** Opening Records to process block **

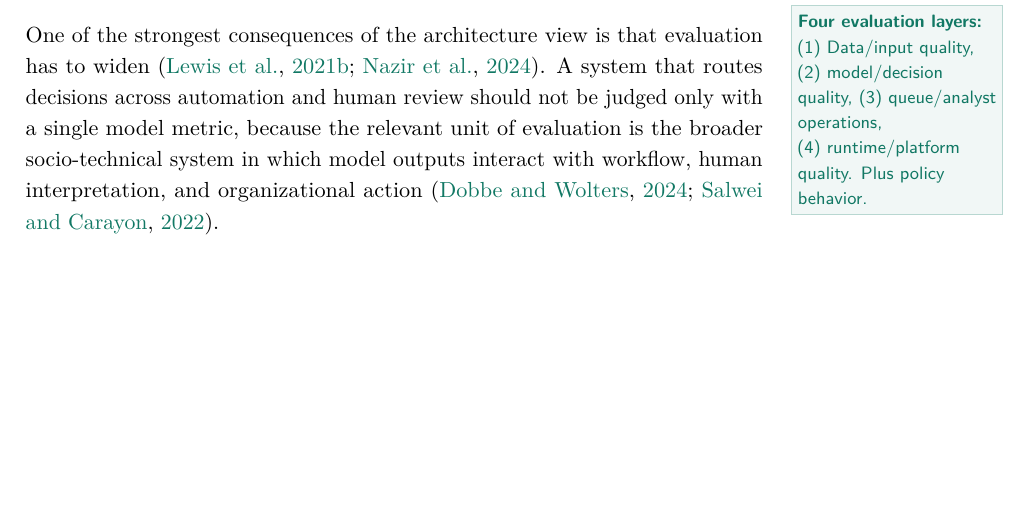
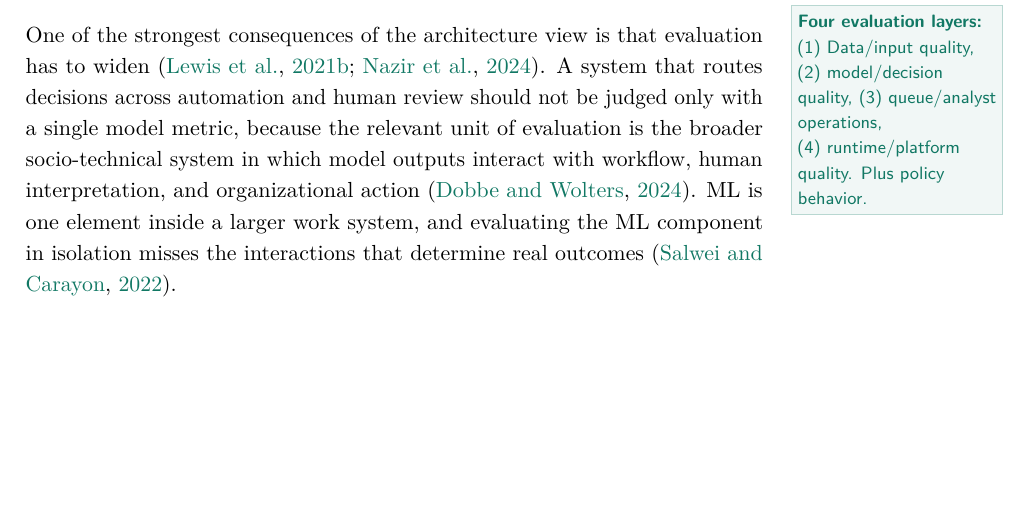
Before and after one commit to jospablo777/fraud_ml_design_pattern, a LaTeX document (communication/LaTeX/technical_article.tex): part of page 13 of 25, cut so that both start at the same text. Compiled offline with pdfLaTeX.

Commit message:
Redaction

```diff
--- a/communication/LaTeX/technical_article.tex
+++ b/communication/LaTeX/technical_article.tex
@@ -243,7 +243,7 @@ A workbench like the one shown in Figure~\ref{fig:analyst-workbench} turns the a
 %% ═══════════════════════════════════════
 
 \defn{\textbf{Four evaluation layers:} (1)~Data/input quality, (2)~model/decision quality, (3)~queue/analyst operations, (4)~runtime/platform quality. Plus policy behavior.}%
-One of the strongest consequences of the architecture view is that evaluation has to widen \citep{Lewis2021Challenges, Nazir2024}. A system that routes decisions across automation and human review should not be judged only with a single model metric, because the relevant unit of evaluation is the broader socio-technical system in which model outputs interact with workflow, human interpretation, and organizational action \citep{Dobbe2024, Salwei2022}.
+One of the strongest consequences of the architecture view is that evaluation has to widen \citep{Lewis2021Challenges, Nazir2024}. A system that routes decisions across automation and human review should not be judged only with a single model metric, because the relevant unit of evaluation is the broader socio-technical system in which model outputs interact with workflow, human interpretation, and organizational action \citep{Dobbe2024}. ML is one element inside a larger work system, and evaluating the ML component in isolation misses the interactions that determine real outcomes \citep{Salwei2022}.
 
 \begin{figure}[H]\centering
 \includegraphics[width=0.88\textwidth]{metrics_and_tradeoffs_framework.png}
```
Also changed, not shown: communication/LaTeX/technical_article.pdf, 3 other files.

** Closing Records to process block **

**What to work on:** Which of the lines above hold the string "with"? Pick each of them out.

**Output for this exercise:**
Before and after one commit to jospablo777/fraud_ml_design_pattern, a LaTeX document (communication/LaTeX/technical_article.tex): part of page 13 of 25, cut so that both start at the same text. Compiled offline with pdfLaTeX.
-One of the strongest consequences of the architecture view is that evaluation has to widen \citep{Lewis2021Challenges, Nazir2024}. A system that routes decisions across automation and human review should not be judged only with a single model metric, because the relevant unit of evaluation is the broader socio-technical system in which model outputs interact with workflow, human interpretation, and organizational action \citep{Dobbe2024, Salwei2022}.
+One of the strongest consequences of the architecture view is that evaluation has to widen \citep{Lewis2021Challenges, Nazir2024}. A system that routes decisions across automation and human review should not be judged only with a single model metric, because the relevant unit of evaluation is the broader socio-technical system in which model outputs interact with workflow, human interpretation, and organizational action \citep{Dobbe2024}. ML is one element inside a larger work system, and evaluating the ML component in isolation misses the interactions that determine real outcomes \citep{Salwei2022}.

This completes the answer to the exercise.